In conclusion, it is worth specifying some notations regarding the aforementioned pH, that is the value that quantifies the basicity or the acidity of an element. Specifically, we speak of acidic elements in the presence of values ​​between zero and seven, of basic elements in the presence of values ​​between seven and fourteen, and of neutral elements in the presence of values ​​equal to seven. As far as peat is concerned, its pH is calculated either through carbonated reaction or through water reaction. The value is indicated directly on the packages, taking into account that the carbonated reaction is indicated with the acronym Ca, while the water reaction is denoted by the initials H2O or by the absence of acronyms. To get the value in H20 starting from the carbonated reaction, we need to add 1.5. To give a concrete example, a pH Ca of 4 corresponds to a pH H2O of 5.5.

Nitrogen concentration


Equally important in the choice of peat is the amount of nitrogen. The element is essential for plants, but not for carnivorous plants, which live naturally in acid soils and without nitrogen. In their case, the concentration percentage should be less than a value of 0.5.

Peat: Where to buy peat


Peat is for sale in any nursery or garden center. Different types of peat exist on the market and almost always nurseries have at least a couple of peat proposals. It is in fact a material that is widely used by the nursery owners themselves for the realization of the seedling cultivation substrate.

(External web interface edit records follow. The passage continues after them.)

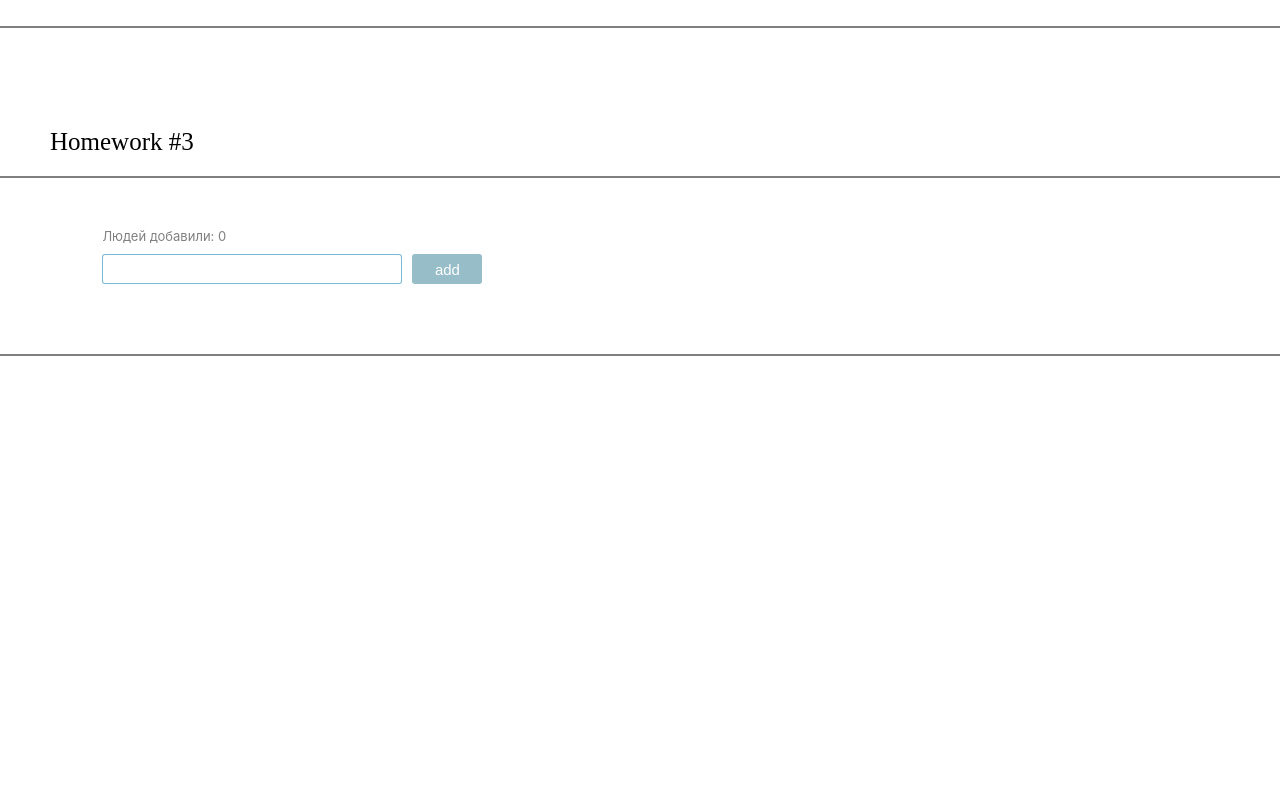
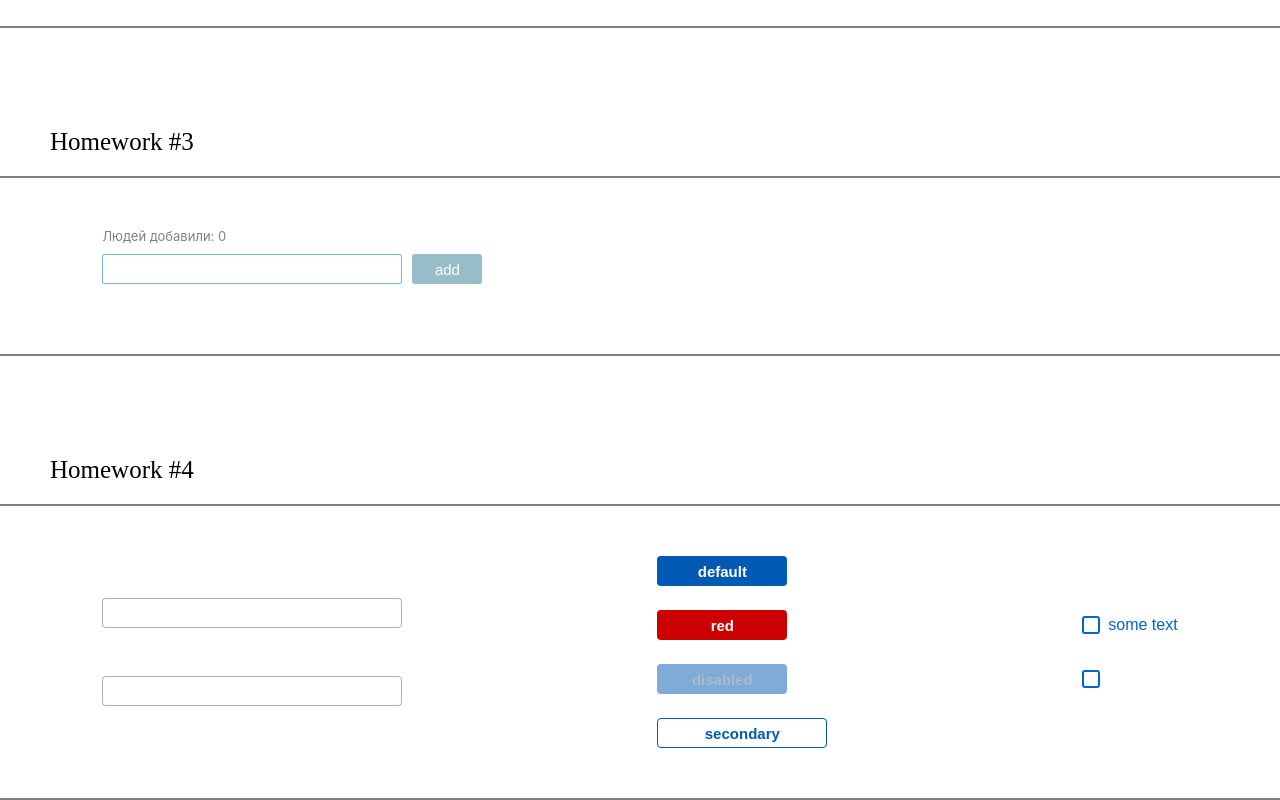
Before and after one commit to markalex11/hws2, a React (Create React App) app: page /#/pre-junior in a window 1280 px wide. Shown: the part 951-1751 px from the top of the page. Before the commit the page ends 1307 px from the top, so only its background shows below. Built offline with nearby package versions, Linux system fonts and the light colour scheme.

Commit message:
howe work 4

```diff
--- a/src/s1-main/App.tsx
+++ b/src/s1-main/App.tsx
@@ -3,6 +3,7 @@ import s from './App.module.css'
 import HW1 from '../s2-homeworks/hw01/HW1'
 import HW2 from "../s2-homeworks/hw02/HW2";
 import HW3 from "../s2-homeworks/hw03/HW3";
+import HW4 from "../s2-homeworks/hw04/HW4";
 
 function App() {
     return (
@@ -11,8 +12,7 @@ function App() {
             {/*раскомментировать по ходу выполнения*/}
             <HW2/>
             <HW3/>
-            {/*<HW
-            4/>*/}
+            <HW4/>
 
             {/*при выполнении дз 5 и более - закомментировать здесь дз 1-4, так как они есть внутри дз 5*/}
             {/*<HW5/>*/}
--- a/src/s2-homeworks/hw03/GreetingContainer.tsx
+++ b/src/s2-homeworks/hw03/GreetingContainer.tsx
@@ -4,7 +4,7 @@ import { UserType } from './HW3'
 
 type GreetingContainerPropsType = {
     users: Array<UserType> // need to fix any   DONE
-    addUserCallback: (name:string) => void // need to fix any
+    addUserCallback: (name:string) => void // need to fix any  DONE
 }
 
 export const pureAddUser = (name:string, setError: (er:string)=>void , setName: (newName:string)=>void, addUserCallback: (name:string)=>void) => {
--- a/src/s2-homeworks/hw04/common/c1-SuperInputText/SuperInputText.module.css
+++ b/src/s2-homeworks/hw04/common/c1-SuperInputText/SuperInputText.module.css
@@ -2,19 +2,34 @@
 }
 
 .input {
+    width:300px;
+    height: 30px;
+    border: 1px solid rgba(128, 128, 128, 0.61);
+    border-radius: 4px;
 }
 
 .inputWrapper {
+    display: flex;
+    flex-direction: column-reverse;
 }
 
 .superInput {
+    width:300px;
+    height: 30px;
+    border: 1px solid rgba(128, 128, 128, 0.61);
+    border-radius: 4px;
 }
 
 .errorInput {
+    border: 1px solid red;
 }
 
 .errorInput:focus {
+    border: 1px solid red;
 }
 
 .error {
+    color:red;
+    font-size: 12px;
+
 }
--- a/src/s2-homeworks/hw04/common/c1-SuperInputText/SuperInputText.tsx
+++ b/src/s2-homeworks/hw04/common/c1-SuperInputText/SuperInputText.tsx
@@ -50,6 +50,7 @@ const SuperInputText: React.FC<SuperInputTextPropsType> = (
 
     const finalSpanClassName = s.error
         + (spanClassName ? ' ' + spanClassName : '')
+
     const finalInputClassName = s.input
         + (error ? ' ' + s.errorInput : ' ' + s.superInput)
         + (className ? ' ' + s.className : '') // задача на смешивание классов
--- a/src/s2-homeworks/hw04/common/c2-SuperButton/SuperButton.module.css
+++ b/src/s2-homeworks/hw04/common/c2-SuperButton/SuperButton.module.css
@@ -1,36 +1,68 @@
 .button {
+    width:130px;
+    height: 30px;
+    border-radius: 4px;
+    color: white;
+    font-size: 15px;
+    font-weight: bold;
 }
 
 .disabled {
+    background-color: #0059b3;
+    opacity: 0.5;
+    border: none;
+    color: rgba(128, 128, 128, 0.73);
 }
 
 .secondary {
+    background-color: white;
+    border: 1px solid #0059b3;
+    width: 170px;
+    color: #0059b3
 }
 
 .default {
+    background-color: #0059b3;
+    border: none;
 }
 
 .red {
+    background-color: #cc0000;
+    border: none;
 }
 
 .default:hover {
+    width: 170px;
+    opacity: 0.9;
 }
 
 .red:hover {
+    width: 170px;
+    opacity: 0.9;
 }
 
 .secondary:hover {
+    background-color: rgba(0, 89, 179, 0.18);
 }
 
 
 .default:active {
+    width: 150px;
 }
 
 .secondary:active {
+    width: 150px;
+
 }
 
 .red:active {
+    width: 150px;
+
 }
 
 .button:disabled {
+    background-color: #0059b3;
+    opacity: 0.5;
+    border: none;
+    color: rgba(128, 128, 128, 0.73);
 }
--- a/src/s2-homeworks/hw04/common/c2-SuperButton/SuperButton.tsx
+++ b/src/s2-homeworks/hw04/common/c2-SuperButton/SuperButton.tsx
@@ -22,6 +22,13 @@ const SuperButton: React.FC<SuperButtonPropsType> = (
         //         ? ...
         //         : xType === 'red'
         //             ? ...
+        +(disabled
+            ? " " + s.disabled
+            : xType === 'red'
+            ? ' ' + s.red
+            : xType === 'secondary'
+            ?' ' + s.secondary
+            :' ' + s.default)
         + (className ? ' ' + className : '') // задачка на смешивание классов
 
     return (
--- a/src/s2-homeworks/hw04/common/c3-SuperCheckbox/SuperCheckbox.tsx
+++ b/src/s2-homeworks/hw04/common/c3-SuperCheckbox/SuperCheckbox.tsx
@@ -28,7 +28,8 @@ const SuperCheckbox: React.FC<SuperCheckboxPropsType> = (
 ) => {
     const onChangeCallback = (e: ChangeEvent<HTMLInputElement>) => {
         // задачка на написание онченджа
-
+       onChange?.(e)
+       onChangeChecked?.(e.currentTarget.checked)
     }
 
     const finalInputClassName = s.checkbox
```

In fact, peat is indispensable for giving structure to the soil and combined with a soil enriched with organic substance and inert materials (such as medioperlite), it allows to obtain an exceptional mix for plant growth.
The nurserymen know very well how the quality of the soil is of fundamental importance for the growth of the seedlings and they are certainly not satisfied with discounted soils for their plants.
For this reason, in the garden it is easy to find peat both in large format (bales of half a cubic meter) and in smaller bags.